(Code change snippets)
***

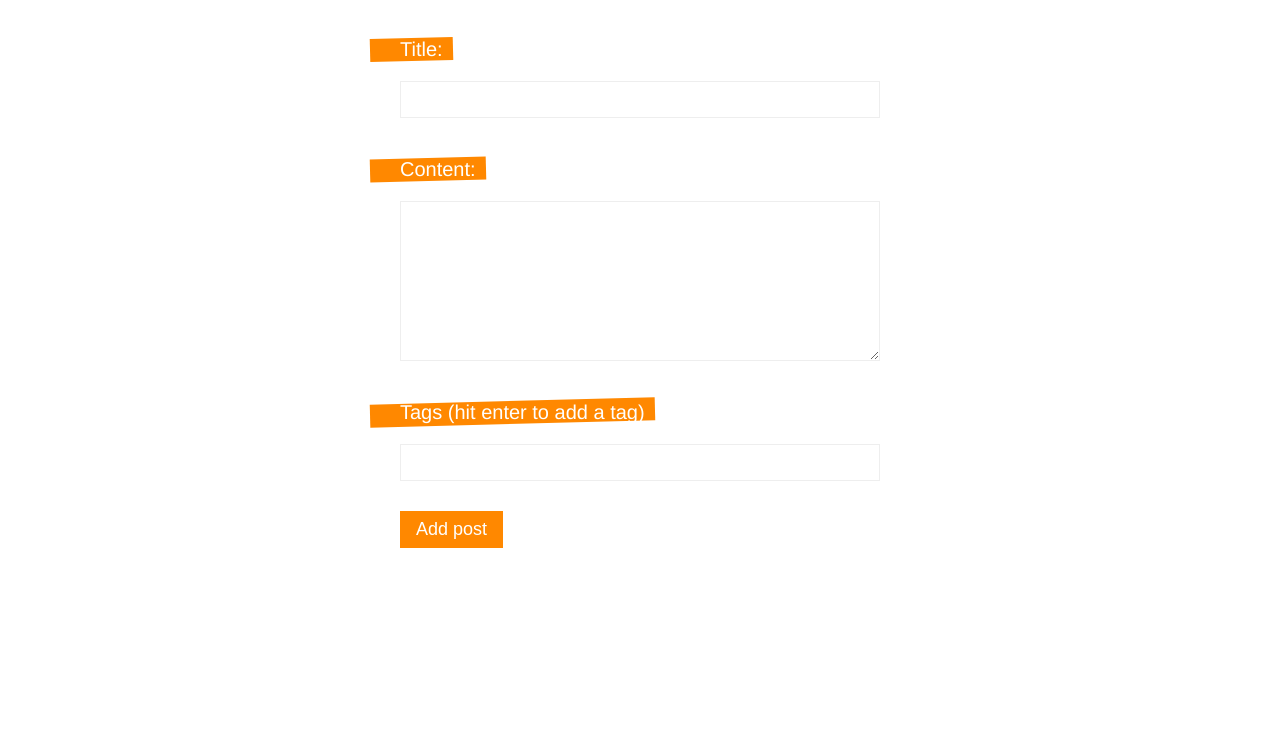
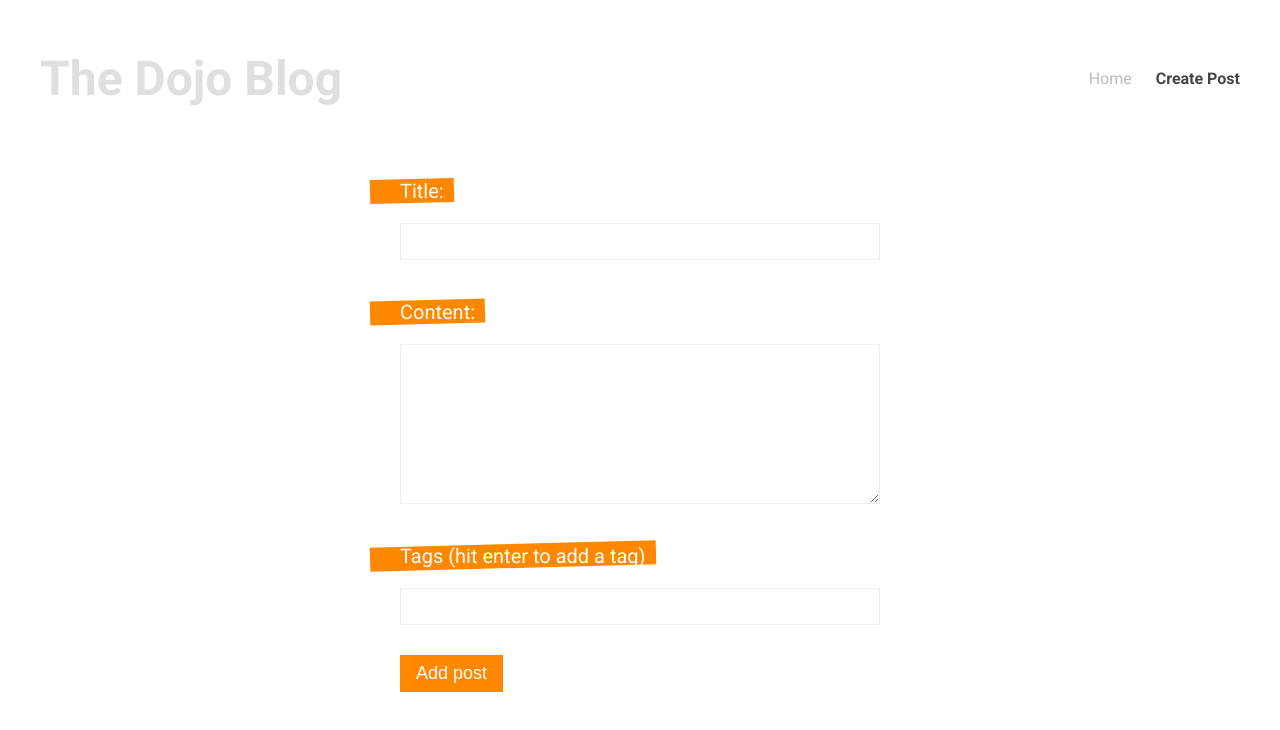
Before and after one commit to iamsabbirsobhani/Dojo-Blog, a Vue app: page /create in a window 1280 px wide. Shown: the top 730 px of the page. Built offline with nearby package versions, Linux system fonts and the light colour scheme.

Commit message:
add Navbar

```diff
--- a/data/db.json
+++ b/data/db.json
@@ -30,113 +30,19 @@
       "id": 3
     },
     {
-      "title": "sdfg",
-      "body": "sdfg",
+      "id": 495,
+      "title": "The unexpected ingredients that improve solar cells",
+      "body": "From fizzy drinks to moreish crisps, many inventions are famed for their unusual and often closely guarded ingredients – but solar panels aren't usually found at the top of that list. However, several food ingredients have proved to be unexpectedly useful when added to solar cells.\n\nDepending on what you like to eat, there's a good chance you can find at least one of them at home. Capsaicin, the chemical that gives chilli peppers their spicy sting, has been found to improve perovskite solar cells – the devices that make up solar panels.\n\nAdding capsaicin expands the grains which make up the active material of the solar cell, allowing it to more effectively transport electricity. More importantly, the material goes from having a deficit of electrons to having an excess, which changes how the cell operates and allows more sunlight to be converted to electricity. In essence, adding capsaicin adds electrons (which may or may not be the same effect you experience on your tongue after a particularly spicy biryani).",
       "tags": [
-        "dsgf"
-      ],
-      "id": 4
-    },
-    {
-      "title": "aasdf",
-      "body": "sdf",
-      "tags": [
-        "dsf"
-      ],
-      "id": 5
-    },
-    {
-      "title": "af",
-      "body": "asd",
-      "tags": [
-        "asd"
-      ],
-      "id": 6
-    },
-    {
-      "title": "sdf",
-      "body": "asdf",
-      "tags": [
-        "sssss"
-      ],
-      "id": 7
-    },
-    {
-      "title": "sdf",
-      "body": "sdf",
-      "tags": [
-        "sdf"
-      ],
-      "id": 8
-    },
-    {
-      "title": "sdf",
-      "body": "sdf",
-      "tags": [
-        "sdf"
-      ],
-      "id": 9
-    },
-    {
-      "title": "sdf",
-      "body": "sdf",
-      "tags": [
-        "sdf"
-      ],
-      "id": 10
-    },
-    {
-      "title": "sdf",
-      "body": "sfd",
-      "tags": [
-        "sdf"
-      ],
-      "id": 11
-    },
-    {
-      "title": "sdf",
-      "body": "sdf",
-      "tags": [
-        "sdf"
-      ],
-      "id": 12
-    },
-    {
-      "title": "sdf",
-      "body": "sdf",
-      "tags": [
-        "sdf"
-      ],
-      "id": 13
-    },
-    {
-      "title": "sdf",
-      "body": "sdf",
-      "tags": [
-        "sdf"
-      ],
-      "id": 14
-    },
-    {
-      "title": "sdf",
-      "body": "sdf",
-      "tags": [],
-      "id": 15
-    },
-    {
-      "id": 6256,
-      "title": "dg",
-      "body": "sds",
-      "tags": [
-        "sdfff"
+        "cook"
       ]
     },
     {
-      "id": 9798,
-      "title": "sadf",
-      "body": "sdf",
+      "id": 2088,
+      "title": "This is new post title",
+      "body": "This is new post",
       "tags": [
-        "sdf"
+        "tag"
       ]
     }
   ]
--- a/public/index.html
+++ b/public/index.html
@@ -5,6 +5,8 @@
     <meta http-equiv="X-UA-Compatible" content="IE=edge">
     <meta name="viewport" content="width=device-width,initial-scale=1.0">
     <link rel="icon" href="<%= BASE_URL %>favicon.ico">
+    <link rel="preconnect" href="https://fonts.gstatic.com">
+    <link href="https://fonts.googleapis.com/css2?family=Roboto:ital,wght@0,100;0,300;0,400;0,500;0,700;0,900;1,100;1,300;1,400;1,500;1,700&display=swap" rel="stylesheet">
     <title><%= htmlWebpackPlugin.options.title %></title>
   </head>
   <body>
--- a/src/App.vue
+++ b/src/App.vue
@@ -1,10 +1,20 @@
 <template>
+  <Navbar />
   <router-view/>
 </template>
 
+
+
+<script>
+import Navbar from '../src/components/Navbar.vue'
+export default {
+  components: { Navbar }
+}
+</script>
+
 <style>
 #app {
-  font-family: Avenir, Helvetica, Arial, sans-serif;
+      font-family: 'Roboto', sans-serif;
   -webkit-font-smoothing: antialiased;
   -moz-osx-font-smoothing: grayscale;
   color: #2c3e50;
--- /dev/null
+++ b/src/components/Navbar.vue
@@ -0,0 +1,41 @@
+<template>
+  <header>
+    <h1>The Dojo Blog</h1>
+    <nav>
+      <router-link :to="{ name: 'Home' }"> Home </router-link>
+      <router-link :to="{ name: 'Create' }"> Create Post </router-link>
+    </nav>
+  </header>
+</template>
+
+<script>
+export default {};
+</script>
+
+<style>
+header{
+    font-family: 'Roboto', sans-serif;
+    display: flex;
+    justify-content: space-between;
+    align-items: center;
+    max-width: 1200px;
+    margin: 0 auto;
+    padding: 10px;
+}
+header h1{
+    color: #dfdfdf;
+    font-size: 48px;
+    font-family: 'Roboto', sans-serif;
+
+}
+header a {
+    font-family: 'Roboto', sans-serif;
+    color: #bbb;
+    text-decoration: none;
+    margin-left: 20px;
+}
+header a.router-link-active {
+    color: #444;
+    font-weight: bold;
+}
+</style>
--- a/src/composables/getPost.js
+++ b/src/composables/getPost.js
@@ -4,8 +4,8 @@ const getPost = (id) => {
     const post  = ref(null)
     const error = ref(null)
 
-    const url = "https://my-json-server.typicode.com/iamsabbirsobhani/json-server-typicode/posts/"+id
-    // const url = "http://localhost:3000/posts/"+id
+    // const url = "https://my-json-server.typicode.com/iamsabbirsobhani/json-server-typicode/posts/"+id
+    const url = "http://localhost:3000/posts/"+id
 
     const load = async () => {
     try{
--- a/src/composables/getPosts.js
+++ b/src/composables/getPosts.js
@@ -5,14 +5,11 @@ const getPosts = () => {
     const posts = ref([]);
     const error = ref(null);
 
-    const url = "https://my-json-server.typicode.com/iamsabbirsobhani/json-server-typicode/posts"
-    // const url = "http://localhost:3000/posts"
+    // const url = "https://my-json-server.typicode.com/iamsabbirsobhani/json-server-typicode/posts"
+    const url = "http://localhost:3000/posts"
 
     const load = async () => {
       try {
-        await new Promise(resolve => {
-          setTimeout(resolve, 200);
-        })
         let data = await fetch(url);
         if (!data.ok) {
           throw Error("no data available");
```
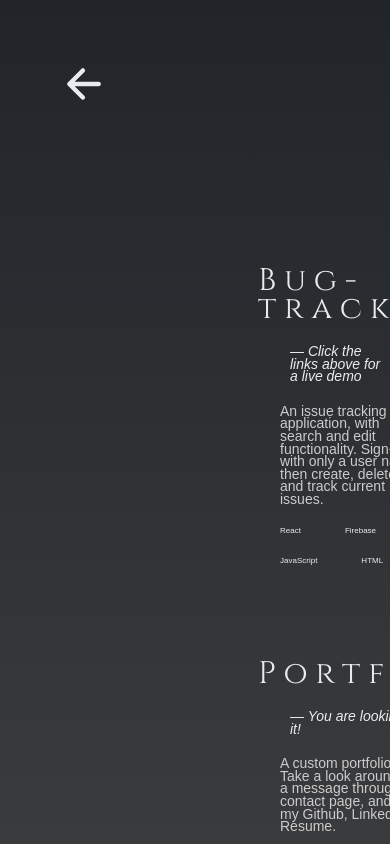
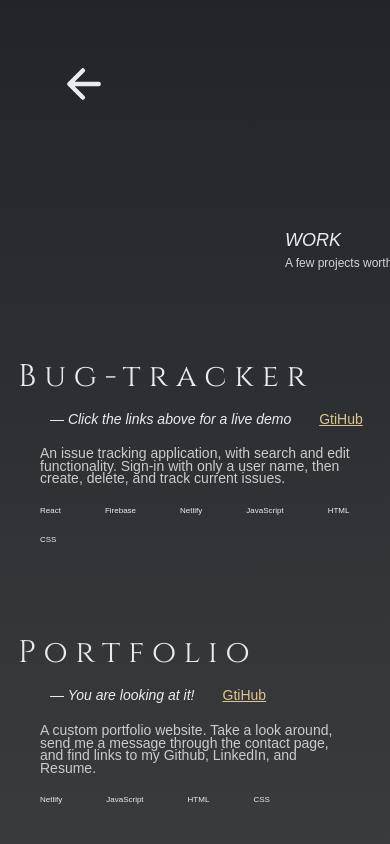
Before and after one commit to WaterColours02/Responsive-Porfolio-Website, a website: page index.html in a window 390 px wide. Both pictures are taken after a click on the link "Work". Drawn offline with nearby package versions, Linux system fonts and the light colour scheme.

Commit message:
fixing media quesrties for cell phone and tablets

```diff
--- a/querries.css
+++ b/querries.css
@@ -1,4 +1,4 @@
-@media (max-width: 1550px) {
+@media (max-width: 97em ) {
   .left-nav-box {
     gap: 6vh;
     padding-top: 4vh;
@@ -44,7 +44,7 @@
   }
 }
 
-@media (max-width: 1250px) {
+@media (max-width: 78em) {
   .left-nav-link,
   .left-nav-link:link {
     font-size: 1rem;
@@ -74,9 +74,21 @@
     font-size: 1.2rem;
   }
 
+.section-work-container {
+  grid-template-rows: 1fr 10fr 1fr;
+  gap: 4.8rem
+}
 
 
+  .work-text-box {
+   grid-row: 1 / span 1;
+   grid-column: 14 / span 6;
+  }
 
+  .project-giant-link-box {
+    grid-row: 2 / span 1;
+    grid-column: 3 / span 15;
+  }
 
   .project-demo {
     font-size: 1.6rem;
@@ -87,7 +99,7 @@
   }
 
   .project-card {
-    max-width: 60vw;
+    /* max-width: 80vw; */
   }
 
   .project-description{
@@ -100,7 +112,7 @@
 
 }
 
-@media (max-width: 950px) {
+@media (max-width: 60em) {
 
   .project-demo {
     font-size: 1.4rem;
@@ -110,8 +122,19 @@
     font-size: 1.4rem;
   }
 
+
+  .work-text-box {
+    grid-row: 1 / span 1;
+    grid-column: 10 / span 6;
+   }
+
+   .project-giant-link-box {
+    grid-row: 2 / span 1;
+    grid-column: 3 / span 13;
+  }
+
   .project-card {
-    max-width: 60vw;
+    /* max-width: 60vw; */
   }
 
   .project-description{
@@ -125,7 +148,7 @@
 }
 
 
-@media (max-width: 750px) {
+@media (max-width: 47em) {
   .main-page {
     margin-top: 12vh;
   }
@@ -174,10 +197,13 @@
   }
 
 
+
+
+
 }
 
 
-@media (max-width: 500px) {
+@media (max-width: 32em) {
 
   .giant-link {
     font-size: 4vh;
@@ -219,7 +245,15 @@
     flex-wrap: wrap;
   }
 
+  .work-text-box {
+    grid-row: 1 / span 1;
+    grid-column: 6 / span 6;
+   }
 
+   .project-giant-link-box {
+    grid-row: 2 / span 1;
+    grid-column: 1 / span 10;
+  }
 
 
 
--- a/style.css
+++ b/style.css
@@ -106,6 +106,7 @@ body {
   font-weight: 400;
   letter-spacing: 1.5rem;
   color: #e9ecef;
+
 }
 
 .section-subheading {
@@ -117,10 +118,11 @@ body {
 }
 
 .section-text {
-  font-size: 2.4rem;
+  font-size: 2.2rem;
   color: #ccc;
-  /* max-width: 70vw; */
+margin-top: 2.2rem;
   text-align: center;
+  padding: 0 9.2rem
 }
 
 /* Left Nav Bar */
```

***

● **PROBLEM DESCRIPTION**
Pull every line containing "span" out of the records.

● **SOLVED PROBLEM**
+   grid-row: 1 / span 1;
+   grid-column: 14 / span 6;
+    grid-row: 2 / span 1;
+    grid-column: 3 / span 15;
+    grid-row: 1 / span 1;
+    grid-column: 10 / span 6;
+    grid-row: 2 / span 1;
+    grid-column: 3 / span 13;
+    grid-row: 1 / span 1;
+    grid-column: 6 / span 6;
+    grid-row: 2 / span 1;
+    grid-column: 1 / span 10;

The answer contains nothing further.